### Source material
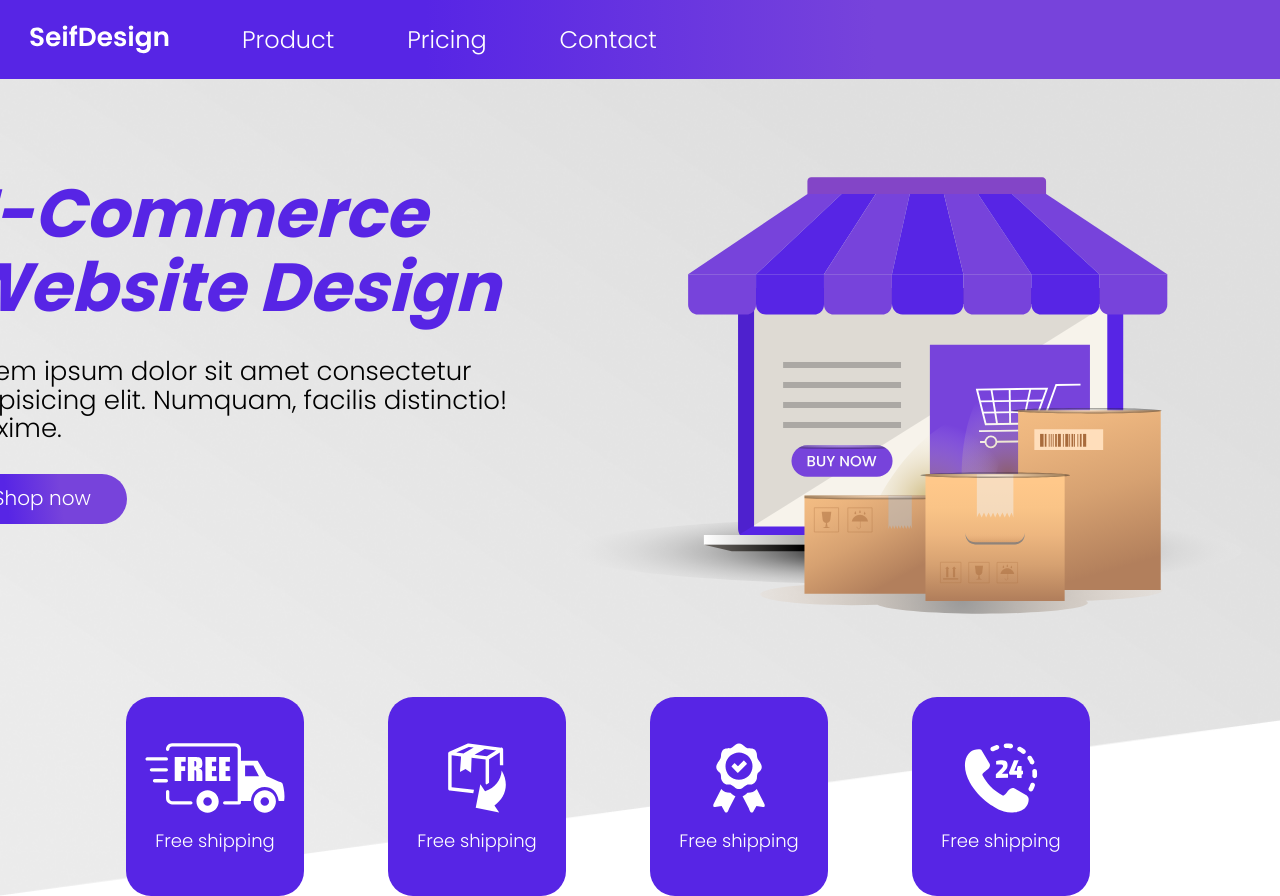
Repository: simralgasimov/newpage
Page: index.html
An editor plug-in stored every save of this project. The page is shown before and after the next save, followed by the edit.
The browser window is 1280 px wide. The pictures show the whole page.
The style sheet was rebuilt from its Sass, Less or Tailwind sources for each picture, by a compiler version that may differ from the author's.

Above is the page before, as saved 2023-12-13 15:19:23.
Not found: index.js

After the next save:
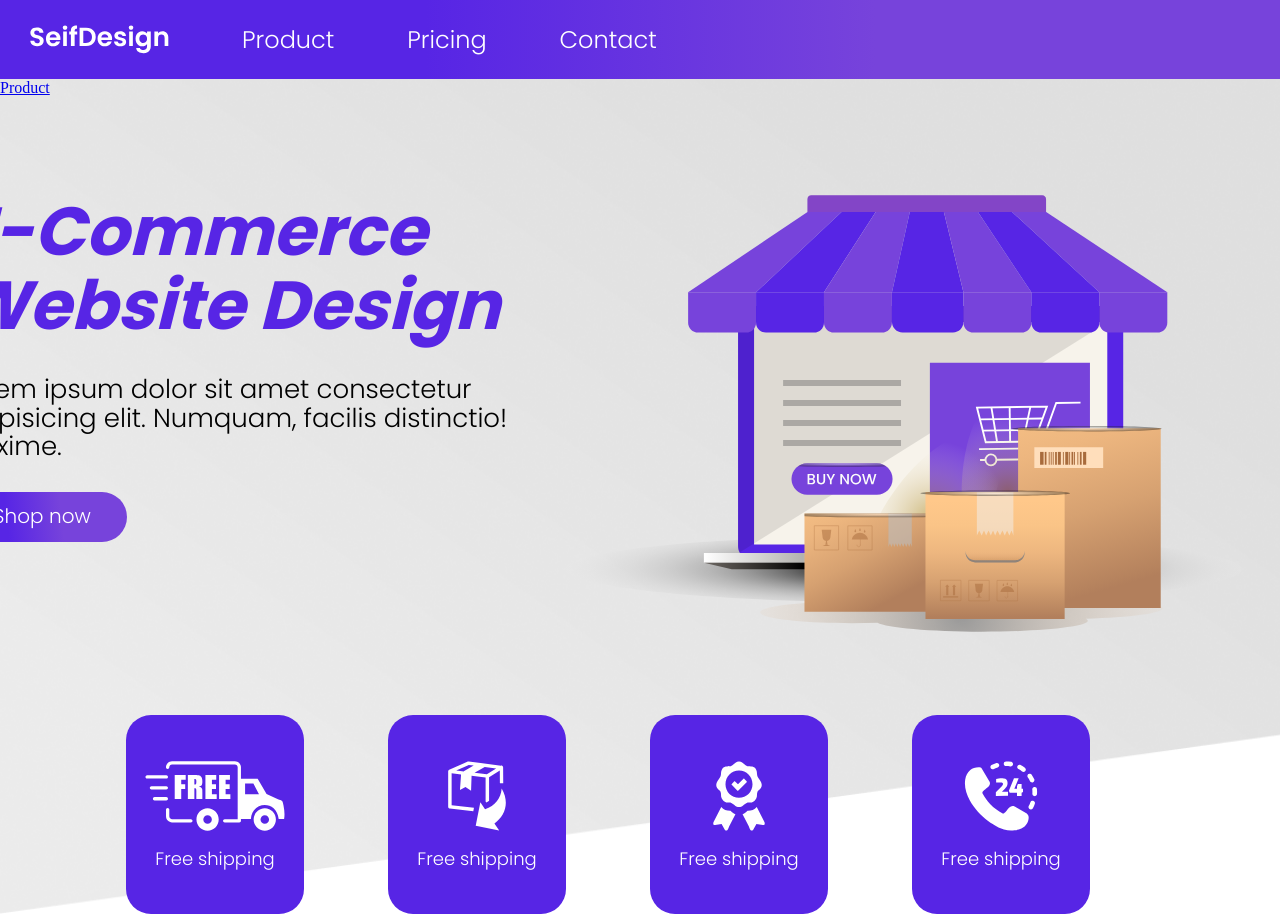
Saved 7 s later.
--- a/index.html
+++ b/index.html
@@ -22,7 +22,7 @@
         </div>
       </nav>
       <div class="menu-list">
-        <a href="#"></a>
+        <a href="#">Product</a>
       </div>
       <div class="box-container">
         <div class="box-1">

### Requirement
Copy out the lines above in full and unaltered, apart from the pictures.

### Answer below
Repository: simralgasimov/newpage
Page: index.html
An editor plug-in stored every save of this project. The page is shown before and after the next save, followed by the edit.
The browser window is 1280 px wide. The pictures show the whole page.
The style sheet was rebuilt from its Sass, Less or Tailwind sources for each picture, by a compiler version that may differ from the author's.

Above is the page before, as saved 2023-12-13 15:19:23.
Not found: index.js

After the next save:
Saved 7 s later.
--- a/index.html
+++ b/index.html
@@ -22,7 +22,7 @@
         </div>
       </nav>
       <div class="menu-list">
-        <a href="#"></a>
+        <a href="#">Product</a>
       </div>
       <div class="box-container">
         <div class="box-1">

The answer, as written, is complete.